We move out of those places every eight or nine weeks, though. It’s barely six months if you count the time we spend here per each year – bit of a meagre number to consider a city ‘your living place’. And yet, despite so short a time here, we’ve learnt our little paths and winding ways through the city centre, the crowd-avoiding second-floor cafés, the sunlit reading desks in old libraries. For every short period of time we’re here, we pass through the city, and we sieve through its tangled mesh, leaving little traces behind – like that time when you dripped shaving foam after trashing; that other time when you cried on the way to the lecture and didn’t want anybody to notice; that time when you glided out of the punt into the river, and you left a wet trail all the way to the college. By this point, we’ve literally soaked into Oxford; I guess we do live here.

But we don’t, not really.

Aside from those rare few who were born here, an overwhelming majority of us needed to arrive first, as wide-eyed freshers excited about gowns and formals. By now we’ve gone and come back at least several times. And whereas it’s somehow disquieting to think about it, we cannot forget the fact that very soon, we will be preparing to leave for good.

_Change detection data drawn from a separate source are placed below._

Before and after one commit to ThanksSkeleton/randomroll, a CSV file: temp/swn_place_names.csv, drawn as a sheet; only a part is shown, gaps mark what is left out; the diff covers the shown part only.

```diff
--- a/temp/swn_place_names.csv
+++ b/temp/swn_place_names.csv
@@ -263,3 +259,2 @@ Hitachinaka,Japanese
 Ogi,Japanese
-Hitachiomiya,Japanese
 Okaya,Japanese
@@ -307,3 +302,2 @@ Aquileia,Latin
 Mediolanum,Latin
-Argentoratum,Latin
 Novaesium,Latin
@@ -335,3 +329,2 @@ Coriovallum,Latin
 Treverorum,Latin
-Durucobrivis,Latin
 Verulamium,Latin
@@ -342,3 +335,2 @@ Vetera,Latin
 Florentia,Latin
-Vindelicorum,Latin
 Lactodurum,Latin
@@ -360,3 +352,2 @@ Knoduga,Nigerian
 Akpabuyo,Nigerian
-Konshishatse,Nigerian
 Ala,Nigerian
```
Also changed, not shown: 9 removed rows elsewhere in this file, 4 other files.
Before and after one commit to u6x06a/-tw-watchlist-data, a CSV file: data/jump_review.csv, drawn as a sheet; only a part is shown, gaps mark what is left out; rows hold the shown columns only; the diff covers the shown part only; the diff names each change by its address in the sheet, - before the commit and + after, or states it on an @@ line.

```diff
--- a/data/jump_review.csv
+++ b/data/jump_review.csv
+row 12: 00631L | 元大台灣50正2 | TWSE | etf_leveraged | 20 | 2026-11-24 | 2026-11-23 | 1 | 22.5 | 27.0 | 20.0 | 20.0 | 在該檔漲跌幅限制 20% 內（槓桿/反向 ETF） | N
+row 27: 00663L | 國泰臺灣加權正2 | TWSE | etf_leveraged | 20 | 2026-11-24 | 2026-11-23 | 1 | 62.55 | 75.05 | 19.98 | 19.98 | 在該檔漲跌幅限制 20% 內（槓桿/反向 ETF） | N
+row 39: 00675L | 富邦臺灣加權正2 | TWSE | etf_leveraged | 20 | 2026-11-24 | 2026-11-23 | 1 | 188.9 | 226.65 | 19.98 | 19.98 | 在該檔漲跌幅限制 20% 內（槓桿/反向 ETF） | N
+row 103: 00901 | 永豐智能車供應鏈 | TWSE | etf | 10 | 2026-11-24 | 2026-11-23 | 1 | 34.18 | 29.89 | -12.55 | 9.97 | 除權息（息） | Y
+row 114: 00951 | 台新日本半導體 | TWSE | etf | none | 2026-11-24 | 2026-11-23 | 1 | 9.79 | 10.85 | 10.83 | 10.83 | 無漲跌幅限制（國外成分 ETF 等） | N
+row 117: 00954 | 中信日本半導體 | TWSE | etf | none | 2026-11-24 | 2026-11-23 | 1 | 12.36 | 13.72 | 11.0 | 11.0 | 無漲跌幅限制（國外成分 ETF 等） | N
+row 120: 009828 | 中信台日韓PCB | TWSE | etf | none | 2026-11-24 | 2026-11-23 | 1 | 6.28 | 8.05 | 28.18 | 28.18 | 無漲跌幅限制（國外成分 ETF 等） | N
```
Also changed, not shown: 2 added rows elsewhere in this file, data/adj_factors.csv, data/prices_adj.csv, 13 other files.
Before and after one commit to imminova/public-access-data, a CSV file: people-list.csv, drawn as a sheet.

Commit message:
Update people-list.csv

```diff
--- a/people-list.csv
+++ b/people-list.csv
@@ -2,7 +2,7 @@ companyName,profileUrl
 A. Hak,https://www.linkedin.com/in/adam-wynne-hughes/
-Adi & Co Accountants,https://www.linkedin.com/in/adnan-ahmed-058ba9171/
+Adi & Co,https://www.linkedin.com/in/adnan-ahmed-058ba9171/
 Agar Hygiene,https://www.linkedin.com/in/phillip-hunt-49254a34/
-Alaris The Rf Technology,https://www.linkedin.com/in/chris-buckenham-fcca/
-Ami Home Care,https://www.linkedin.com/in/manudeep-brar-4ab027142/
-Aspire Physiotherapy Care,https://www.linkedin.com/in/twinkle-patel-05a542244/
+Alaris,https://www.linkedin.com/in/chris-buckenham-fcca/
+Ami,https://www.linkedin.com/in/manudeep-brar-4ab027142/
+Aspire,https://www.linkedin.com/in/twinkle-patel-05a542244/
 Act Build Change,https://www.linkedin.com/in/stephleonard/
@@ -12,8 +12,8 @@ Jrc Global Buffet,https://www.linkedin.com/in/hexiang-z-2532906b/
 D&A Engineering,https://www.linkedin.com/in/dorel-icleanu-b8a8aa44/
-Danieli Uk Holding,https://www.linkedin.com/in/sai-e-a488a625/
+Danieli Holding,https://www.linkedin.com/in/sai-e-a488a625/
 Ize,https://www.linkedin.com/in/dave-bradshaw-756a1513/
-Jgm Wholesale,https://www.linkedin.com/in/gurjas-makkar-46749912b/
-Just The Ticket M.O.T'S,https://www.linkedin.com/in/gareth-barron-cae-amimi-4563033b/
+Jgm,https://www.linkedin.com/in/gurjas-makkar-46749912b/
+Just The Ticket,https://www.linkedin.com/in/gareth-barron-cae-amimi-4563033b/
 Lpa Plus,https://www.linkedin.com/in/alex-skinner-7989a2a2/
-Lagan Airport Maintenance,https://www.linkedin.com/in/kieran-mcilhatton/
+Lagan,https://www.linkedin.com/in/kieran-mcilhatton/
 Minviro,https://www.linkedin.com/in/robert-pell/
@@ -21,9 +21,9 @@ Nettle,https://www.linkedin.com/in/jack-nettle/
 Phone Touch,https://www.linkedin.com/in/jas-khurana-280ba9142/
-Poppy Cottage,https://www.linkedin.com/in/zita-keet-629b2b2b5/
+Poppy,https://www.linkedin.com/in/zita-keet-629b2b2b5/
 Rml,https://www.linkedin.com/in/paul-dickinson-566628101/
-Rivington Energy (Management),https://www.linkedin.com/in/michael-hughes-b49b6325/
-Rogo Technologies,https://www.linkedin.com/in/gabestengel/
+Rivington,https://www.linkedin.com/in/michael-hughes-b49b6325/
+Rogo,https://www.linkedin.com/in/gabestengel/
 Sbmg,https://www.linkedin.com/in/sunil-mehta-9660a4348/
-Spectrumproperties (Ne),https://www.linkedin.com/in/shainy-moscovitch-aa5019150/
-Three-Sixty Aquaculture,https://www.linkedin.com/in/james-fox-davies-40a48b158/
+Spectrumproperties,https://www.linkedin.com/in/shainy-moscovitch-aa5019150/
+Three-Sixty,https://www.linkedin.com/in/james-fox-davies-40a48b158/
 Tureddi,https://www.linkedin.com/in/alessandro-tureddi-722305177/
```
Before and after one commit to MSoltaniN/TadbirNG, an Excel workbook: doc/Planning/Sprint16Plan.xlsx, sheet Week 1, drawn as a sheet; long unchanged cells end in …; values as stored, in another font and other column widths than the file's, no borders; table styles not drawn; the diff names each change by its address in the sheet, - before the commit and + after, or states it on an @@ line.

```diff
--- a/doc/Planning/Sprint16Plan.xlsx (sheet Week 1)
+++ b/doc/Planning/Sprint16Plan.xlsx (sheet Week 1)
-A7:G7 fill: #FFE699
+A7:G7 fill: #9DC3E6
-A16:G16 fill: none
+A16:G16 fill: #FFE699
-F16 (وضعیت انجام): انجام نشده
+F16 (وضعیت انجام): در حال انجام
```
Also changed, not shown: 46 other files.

Whether you are a fresher or a finalist, this is Trinity. Students in sub-fusc roam the streets, and with them comes the nagging thought at the back of your mind: this will soon be me. Three, four, even five years is a lot of time, but somehow it ends up being awfully short. The academic year is ending, and suddenly you realise that everything here – punting and garden parties, little cafés and libraries, and terrible white-soaked creatures in party hearts emerging from the river, this little shining universe of traditions and people you’ve come to know and love – is ending, and you’ll leave. Even though you’ve just come here.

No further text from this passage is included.